Greatness or garbage

By: Jake Alley

Review Breakdown
   Battle System 9
   Interface 3
   Music/Sound 10
   Originality 7
   Plot 10
   Localization 6
   Replay Value 6
   Visuals 6
   Difficulty Medium
   Time to Complete

80-100 hours



   Xenogears is a game that polarizes people's opinions. Everyone who plays it either heralds it as one of the best RPGs ever created, or hates it with a burning passion. Both groups oddly enough rely on the same basic arguments however. The length, and the plot.

   If Xenogears is anything, it is long. Roughly four times the length of the average game. The perceived length of the game is even longer as it covers a wide variety of concepts and situations at length. On top of this, towns and dungeons are extremely vast and take hours to explore.

   The story of Xenogears is a confusing blend of nearly every science fiction concept there is. Confusing shadowy conspiracies, countries waging war with giant robots, plagues of zombies, people with destructive mental powers and many more ideas are all woven together along with some strange religious concepts into a single complex multifaceted story. Throughout the game, this story unfolds slowly, one piece at a time, with the connections between everything remaining a mystery until the later portions of the game. On top of all this, the game is riddled with references but subtle and overt to nearly every anime series ever to feature a giant robot.

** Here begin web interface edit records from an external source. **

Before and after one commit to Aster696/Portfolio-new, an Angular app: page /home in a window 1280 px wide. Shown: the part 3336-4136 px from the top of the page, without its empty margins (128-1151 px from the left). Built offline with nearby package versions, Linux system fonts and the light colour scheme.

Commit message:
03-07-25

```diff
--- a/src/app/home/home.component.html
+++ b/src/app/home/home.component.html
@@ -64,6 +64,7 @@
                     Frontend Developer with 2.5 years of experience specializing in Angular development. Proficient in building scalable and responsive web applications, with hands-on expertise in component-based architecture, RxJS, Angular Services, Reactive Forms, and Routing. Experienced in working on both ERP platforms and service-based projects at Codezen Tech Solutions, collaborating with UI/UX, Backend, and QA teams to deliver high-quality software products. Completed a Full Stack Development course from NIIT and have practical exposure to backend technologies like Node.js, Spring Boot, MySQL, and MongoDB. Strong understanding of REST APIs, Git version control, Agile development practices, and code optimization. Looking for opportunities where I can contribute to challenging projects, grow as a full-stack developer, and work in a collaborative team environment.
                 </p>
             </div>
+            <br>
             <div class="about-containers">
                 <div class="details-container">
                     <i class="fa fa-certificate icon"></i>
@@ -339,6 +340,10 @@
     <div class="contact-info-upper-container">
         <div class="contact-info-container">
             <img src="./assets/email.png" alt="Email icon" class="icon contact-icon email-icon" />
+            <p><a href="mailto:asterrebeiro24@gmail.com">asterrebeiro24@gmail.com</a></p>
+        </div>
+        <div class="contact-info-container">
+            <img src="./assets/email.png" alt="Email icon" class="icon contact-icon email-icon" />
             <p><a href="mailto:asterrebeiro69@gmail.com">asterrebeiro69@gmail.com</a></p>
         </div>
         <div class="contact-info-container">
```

Looks muddy, but it's well animated.
Looks muddy, but it's well animated.  

   As good as the story is, more than this is needed for an RPG. When the player isn't sitting through a long, drawn out, expository cut scene, Xenogears follows much of the same format as any other RPG. Visit a town, learn some new information from the inhabitants, and journey on to the next town, usually by way of some maze-like wilderness. Unlike most RPGs however, Xenogears features only a handful of towns which make up for their number in their sheer size. Most towns have their own map screen connecting various areas and populations of over 50 NPCs. Rather than functioning as mere way points on the way through the game, these towns are all quite important to the plot, with the story dragging ones party back numerous times. In fact, a full quarter of the first disc is spent entirely within a single town.

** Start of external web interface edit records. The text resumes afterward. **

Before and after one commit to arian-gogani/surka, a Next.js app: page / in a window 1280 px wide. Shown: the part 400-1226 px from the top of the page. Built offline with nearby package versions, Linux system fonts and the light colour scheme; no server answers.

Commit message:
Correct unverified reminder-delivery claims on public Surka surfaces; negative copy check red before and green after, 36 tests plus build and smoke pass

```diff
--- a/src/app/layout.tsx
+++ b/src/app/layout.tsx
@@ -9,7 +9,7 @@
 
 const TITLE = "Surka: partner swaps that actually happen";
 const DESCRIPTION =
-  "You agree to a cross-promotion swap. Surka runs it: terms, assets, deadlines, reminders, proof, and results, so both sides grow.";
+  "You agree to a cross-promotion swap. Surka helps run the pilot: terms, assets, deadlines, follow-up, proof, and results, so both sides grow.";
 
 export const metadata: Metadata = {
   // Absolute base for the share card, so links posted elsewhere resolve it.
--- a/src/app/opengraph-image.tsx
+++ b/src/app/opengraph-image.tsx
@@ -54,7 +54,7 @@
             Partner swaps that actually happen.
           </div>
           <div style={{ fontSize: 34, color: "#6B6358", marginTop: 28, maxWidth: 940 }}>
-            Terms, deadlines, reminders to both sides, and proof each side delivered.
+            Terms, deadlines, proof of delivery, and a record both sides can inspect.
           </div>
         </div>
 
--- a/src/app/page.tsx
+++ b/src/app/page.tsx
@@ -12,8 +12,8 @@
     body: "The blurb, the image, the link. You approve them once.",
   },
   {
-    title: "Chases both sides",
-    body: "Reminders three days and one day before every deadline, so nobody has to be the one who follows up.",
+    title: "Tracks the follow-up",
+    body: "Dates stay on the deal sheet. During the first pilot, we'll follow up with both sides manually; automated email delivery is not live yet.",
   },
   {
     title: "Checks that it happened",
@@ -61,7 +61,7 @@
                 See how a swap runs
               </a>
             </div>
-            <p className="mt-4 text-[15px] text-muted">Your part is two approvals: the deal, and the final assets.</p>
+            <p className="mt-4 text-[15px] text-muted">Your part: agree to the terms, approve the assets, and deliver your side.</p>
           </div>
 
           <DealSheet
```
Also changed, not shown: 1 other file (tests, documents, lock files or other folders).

   Dungeons are also rather vast, and at times confusing due to 3D layouts which require a fair share of camera spinning to see. As an extra obstacle to exploration, some dungeons include areas where the player must make difficult jumps to proceed, which can prove quite frustrating at times.

You don't NEED Gears to fight Gears.
You don't NEED Gears to fight Gears.  

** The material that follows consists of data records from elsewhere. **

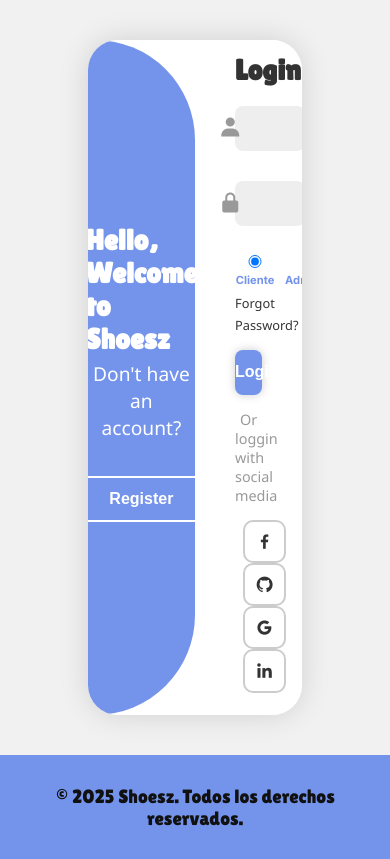
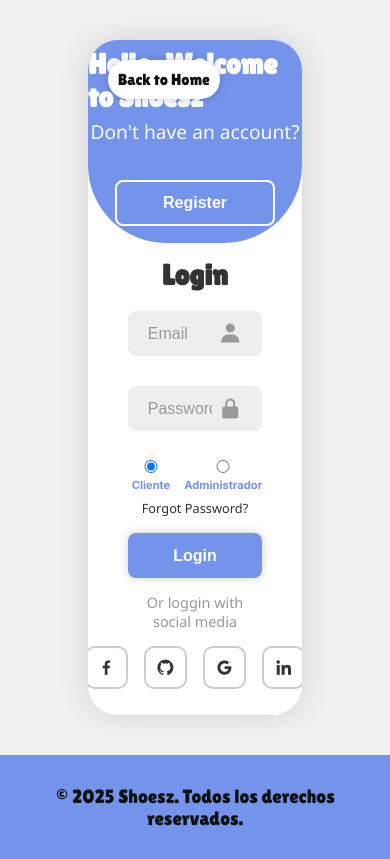
Before and after one commit to CleymerAvila/shoesz-web, a PHP site: page /views/users/loginRegister.php in a window 390 px wide. Run offline with PHP 8.4, Linux system fonts and the light colour scheme.

Commit message:
feat: fixing some bugs and adding some responsive design to the loginRegister.php file

```diff
--- a/controllers/productController.php
+++ b/controllers/productController.php
@@ -34,10 +34,12 @@
             }
 
             $newImageName = time() . '_' . preg_replace('/[^a-zA-Z0-9_\.-]/', '_', $image);
+            // $uploadDir = '/public/img/shoes/';
             $path = $uploadDir . $newImageName;
 
             // mover el archivo al destino
             if (move_uploaded_file($tmp, $path)) {
+                $imagePath = '/public/img/shoes/' . $newImageName;
                 try {
                     $result = $product->register(
                         $_POST['name'],
@@ -45,7 +47,7 @@
                         $_POST['price'],
                         $_POST['stock'],
                         $_POST['brand'],
-                        $newImageName
+                        $imagePath
                     );
 
                     echo json_encode(['ok' => true, 'message' => 'Producto registrado correctamente']);
--- a/middlewares/guest.php
+++ b/middlewares/guest.php
@@ -1,5 +1,7 @@
 <?php
-
+if(!defined('BASE_PATH')) {
+    require_once __DIR__ . '/../config/config.php';
+}
 if(session_status() === PHP_SESSION_NONE) {
     session_start();
 }
--- a/public/css/styles.css
+++ b/public/css/styles.css
@@ -459,6 +459,11 @@
     text-align: center;
 }
 
+.social-icons {
+    display: flex;
+    justify-content: center;
+}
+
 .social-icons a {
     display: inline-flex;
     padding: 10px;
@@ -512,14 +517,29 @@
     transition-delay: 1.2s;
 }
 
+.toggle-panel.toggle-left a {
+    position: absolute;
+    top: 20px;
+    left: 20px;
+    font-size: 1rem;
+    font-family: 'Lilita One', cursive;
+    color: #111;
+    text-decoration: none;
+    padding: 10px;
+    background-color: #fff;
+    border-radius: 30px;
+    box-shadow: 0 0 10px #00000033;
+    transition: 1.5s ease;
+}
+
 .login-container.active .toggle-panel.toggle-left {
     left: -50%;
-    transition-delay: .6s;
+    transition-delay: 1.2s;
 }
 
 .toggle-panel.toggle-right {
     right: -50%;
-    transition-delay: .6s;
+    transition-delay: 0.6s;
 }
 
 .login-container.active .toggle-panel.toggle-right {
@@ -892,3 +926,75 @@
     font-family: 'Lilita One', cursive;
     bottom: 0;
 }
+
+#footer-link {
+    color: #111;
+    text-decoration: none;
+}
+
+
+/* Responsive */
+
+@media screen and (max-width: 650px) {
+    .container {
+        height: cal(100vh - 40px);
+    }
+
+    .form-box {
+        bottom: 0;
+        width: 100%;
+        height: 70%;
+    }
+
+    .container.active .form-box {
+        right: 0;
+        bottom: 30%;
+    }
+
+    .toggle-box::before {
+        left: 0;
+        top: -270%;
+        width: 100%;
+        height: 300%;
+        border-radius: 20vw;
+    }
+
+    .container.active .toggle-box::before {
+        left: 0;
+        top: 70%;
+    }
+
+    .toggle-panel {
+        width: 100%;
+        height: 30%;
+    }
+
+
+    .toggle-panel.toggle-left {
+        top: 0;
+    }
+
+    .container.active .toggle-panel.toggle-left {
+        left: 0;
+        top: -30%;
+    }
+
+    .toggle-panel.toggle-right {
+        right: 0;
+        bottom: -30%;
+    }
+
+    .container.active .toggle-panel.toggle-right {
+        bottom: 0;
+    }
+}
+
+@media (max-width: 768px) {
+    .grid-catalog {
+        grid-template-columns: repeat(auto-fill, minmax(160px, 1fr));
+    }
+
+    .product-image {
+        height: 150px;
+    }
+}
--- a/views/layout/footer.php
+++ b/views/layout/footer.php
@@ -1,6 +1,10 @@
 
 <footer>
-  <p>© 2025 Shoesz. Todos los derechos reservados.</p>
+  © 2025
+  <a id="footer-link" href="<?=$BASE_URL?>">
+    Shoesz.
+  </a>
+  Todos los derechos reservados.
 </footer>
 
 <script src="<?=$BASE_URL?>public/js/app.js"></script>
--- a/views/users/loginRegister.php
+++ b/views/users/loginRegister.php
@@ -70,6 +70,7 @@
 
     <div class="toggle-box">
         <div class="toggle-panel toggle-left">
+            <a href="<?=$BASE_URL?>">Back to Home</a>
             <h1>Hello, Welcome to Shoesz</h1>
             <p>Don't have an account?</p>
             <button class="btn register-btn">Register</button>
```
Also changed, not shown: other parts of public/css/styles.css (+36 -22 lines), views/layout/navbar.php (+11 -6 lines), views/products/dashboard.php (+5 -2 lines), views/products/fullCatalog.php (+11 -7 lines), public/js/app.js.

   Combat in Xenogears is complex as any other aspect of the game. Roughly half the battles in the game take place on foot, and the other half in giant robots called Gears. When battling on foot, the interface is roughly the same as a typical RPG, with the standard options of attacking, defending, casting spells, or using items. Choosing to attack however adds a whole new twist to things. When attacking, a number of points is available to be spent on a combination of light medium and strong attacks, with stronger attacks being more costly, much more damaging, and less accurate.